In conclusion, we show for the first time, the methylation patterns of Cyclin D2, RAR-β, Twist, RASSF1A, and HIN-1 genes in distant metastasis to common sites of breast cancer dissemination: the LNs, bone, brain, and lung. A high frequency of hypermethylated genes was revealed in locoregional and distant metastasis compared with primary breast carcinoma. This report provides information that may be important to the biology of distant metastasis and that may assist in the design of therapeutic modalities. It is already recognized that methylated genes could provide unique targets for therapy (20) . Re-expression of these genes, in particular RAR-β genes, can lead to growth inhibition and death of cancer cells in the presence of retinoic acid (RA). In particular, RA-induced RAR-β gene expression in cells is mediated through a RA response element (β-RARE; Ref. 21 ). As already shown (22) , histone deacetylase inhibitors appear to relieve the repressive chromatin conformation at the β-RARE-containing promoter of RAR-β and restore RA responsiveness. Endogenous up-regulation of RAR-β by RA is very important because it plays a critical role in amplifying the RA response, and is required for RA-induced growth inhibition and apoptosis in breast cancer. This was demonstrated by treating human breast cancer cells and xenografts carrying a methylated RAR-β promoter with a combination of the re-acetylating agent Trichostatin A and RA, which resulted in a significant increase in the degree of apoptosis and tumor-growth inhibition as compared with treatment with either agent alone (22) . On the basis of preclinical studies, it is tempting to speculate that differentiation therapy for distant metastasis could be improved through reversing the silenced state of RAR-β by using a combination of chromatin remodeling agents and retinoids. Many genes, including each of the five tested in this study, can be reactivated in metastatic breast cancer cell lines using demethylating agents, histone deacetylase inhibitors, or a combination of the two.6 Our molecular data provide reinforcement for studies aimed at the design and development of therapeutic strategies targeting specific epigenetic changes in metastatic breast cancer.

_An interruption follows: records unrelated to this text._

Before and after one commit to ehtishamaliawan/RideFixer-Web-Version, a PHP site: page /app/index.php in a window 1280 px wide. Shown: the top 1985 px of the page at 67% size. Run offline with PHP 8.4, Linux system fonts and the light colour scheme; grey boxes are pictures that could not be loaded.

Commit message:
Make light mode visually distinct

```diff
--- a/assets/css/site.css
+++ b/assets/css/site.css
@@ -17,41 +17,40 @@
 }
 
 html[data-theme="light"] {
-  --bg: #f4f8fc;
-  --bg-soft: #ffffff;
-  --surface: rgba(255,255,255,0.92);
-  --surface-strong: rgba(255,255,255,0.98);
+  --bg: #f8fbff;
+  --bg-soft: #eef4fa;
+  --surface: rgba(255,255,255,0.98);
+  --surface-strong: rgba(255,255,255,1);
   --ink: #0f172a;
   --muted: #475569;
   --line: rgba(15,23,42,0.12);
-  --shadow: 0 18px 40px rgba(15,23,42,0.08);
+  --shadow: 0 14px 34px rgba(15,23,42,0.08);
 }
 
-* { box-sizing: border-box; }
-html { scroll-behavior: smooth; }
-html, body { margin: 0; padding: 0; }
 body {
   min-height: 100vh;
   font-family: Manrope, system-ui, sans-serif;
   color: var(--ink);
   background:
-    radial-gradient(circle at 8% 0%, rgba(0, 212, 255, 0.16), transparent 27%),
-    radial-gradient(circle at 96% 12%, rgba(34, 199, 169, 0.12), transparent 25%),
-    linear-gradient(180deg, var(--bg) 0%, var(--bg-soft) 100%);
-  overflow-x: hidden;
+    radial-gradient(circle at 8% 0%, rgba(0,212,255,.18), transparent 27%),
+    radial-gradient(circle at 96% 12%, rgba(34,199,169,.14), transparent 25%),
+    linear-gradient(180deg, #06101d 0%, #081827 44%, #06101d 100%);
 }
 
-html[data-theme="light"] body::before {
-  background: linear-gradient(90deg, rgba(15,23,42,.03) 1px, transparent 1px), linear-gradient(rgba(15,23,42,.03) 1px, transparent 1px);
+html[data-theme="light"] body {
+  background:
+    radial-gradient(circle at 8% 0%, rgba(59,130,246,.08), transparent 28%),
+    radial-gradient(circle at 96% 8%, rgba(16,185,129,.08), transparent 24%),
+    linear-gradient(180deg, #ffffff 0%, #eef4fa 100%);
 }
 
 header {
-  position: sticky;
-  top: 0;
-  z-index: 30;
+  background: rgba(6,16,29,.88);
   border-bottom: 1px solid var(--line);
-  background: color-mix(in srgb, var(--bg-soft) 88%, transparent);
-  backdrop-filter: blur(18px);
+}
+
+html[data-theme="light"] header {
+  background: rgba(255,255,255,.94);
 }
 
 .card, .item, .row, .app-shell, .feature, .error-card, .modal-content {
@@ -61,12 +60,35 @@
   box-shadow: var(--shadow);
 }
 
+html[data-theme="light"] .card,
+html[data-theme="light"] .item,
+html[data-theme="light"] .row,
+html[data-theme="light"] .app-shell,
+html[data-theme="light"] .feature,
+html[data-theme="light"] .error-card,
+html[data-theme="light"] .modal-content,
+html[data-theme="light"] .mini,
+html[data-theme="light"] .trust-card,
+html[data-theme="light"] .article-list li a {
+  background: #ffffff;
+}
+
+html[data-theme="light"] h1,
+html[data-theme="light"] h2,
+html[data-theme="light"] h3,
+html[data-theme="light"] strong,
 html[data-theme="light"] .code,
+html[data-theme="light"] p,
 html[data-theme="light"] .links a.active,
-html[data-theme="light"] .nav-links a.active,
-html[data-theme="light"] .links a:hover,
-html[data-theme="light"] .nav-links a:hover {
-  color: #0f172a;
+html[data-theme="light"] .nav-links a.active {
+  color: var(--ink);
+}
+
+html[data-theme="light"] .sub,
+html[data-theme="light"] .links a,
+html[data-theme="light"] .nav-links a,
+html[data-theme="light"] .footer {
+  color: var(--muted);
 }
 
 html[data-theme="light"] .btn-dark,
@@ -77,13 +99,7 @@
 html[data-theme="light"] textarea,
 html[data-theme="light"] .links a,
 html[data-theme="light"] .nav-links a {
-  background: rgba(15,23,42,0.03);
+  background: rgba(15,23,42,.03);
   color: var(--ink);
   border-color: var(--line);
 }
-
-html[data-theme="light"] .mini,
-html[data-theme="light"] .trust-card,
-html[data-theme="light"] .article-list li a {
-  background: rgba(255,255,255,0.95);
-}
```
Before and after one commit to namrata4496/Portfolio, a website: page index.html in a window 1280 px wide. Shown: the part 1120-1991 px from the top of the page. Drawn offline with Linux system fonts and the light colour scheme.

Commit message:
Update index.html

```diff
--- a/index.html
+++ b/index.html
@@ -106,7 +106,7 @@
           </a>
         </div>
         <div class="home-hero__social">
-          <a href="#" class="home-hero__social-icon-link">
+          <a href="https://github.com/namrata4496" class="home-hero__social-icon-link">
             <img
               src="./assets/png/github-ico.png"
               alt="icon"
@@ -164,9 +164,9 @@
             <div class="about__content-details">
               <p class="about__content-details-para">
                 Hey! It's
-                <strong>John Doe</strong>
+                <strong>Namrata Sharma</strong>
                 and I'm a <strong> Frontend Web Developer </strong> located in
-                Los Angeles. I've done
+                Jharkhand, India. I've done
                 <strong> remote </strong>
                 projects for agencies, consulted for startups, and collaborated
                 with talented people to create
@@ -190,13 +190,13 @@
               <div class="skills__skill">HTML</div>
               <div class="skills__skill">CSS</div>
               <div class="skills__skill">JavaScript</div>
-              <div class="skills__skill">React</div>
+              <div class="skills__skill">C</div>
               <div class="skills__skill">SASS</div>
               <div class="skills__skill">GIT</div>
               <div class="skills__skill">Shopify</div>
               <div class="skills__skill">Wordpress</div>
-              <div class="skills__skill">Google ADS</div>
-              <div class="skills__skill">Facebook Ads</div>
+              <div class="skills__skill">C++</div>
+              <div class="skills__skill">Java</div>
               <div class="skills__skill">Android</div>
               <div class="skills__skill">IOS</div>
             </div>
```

Grant support: S. Sukumar has been supported by Specialized Program of Research Excellence in Breast-cancer at Johns Hopkins P50 CA88843 and DAMD17-01-1-0286 from the United States Army Medical Research and Materiel Command.
The costs of publication of this article were defrayed in part by the payment of page charges. This article must therefore be hereby marked advertisement in accordance with 18 U.S.C. Section 1734 solely to indicate this fact.
Note: J. Mehrotra and M. Vali contributed equally to this work.
Requests for reprints: Saraswati Sukumar, The Sidney Kimmel Comprehensive Cancer Center at Johns Hopkins, BBCRB Room 410, 1650 Orleans Street, Baltimore, MD 21231. Phone: (410) 614-2479; Fax: (410) 614-4073; E-mail:
↵6 E. Evron, N. Sacchi, and S. Sukumar, unpublished observations.
- Received August 28, 2003.
- Revision received January 8, 2004.
- Accepted January 14, 2004.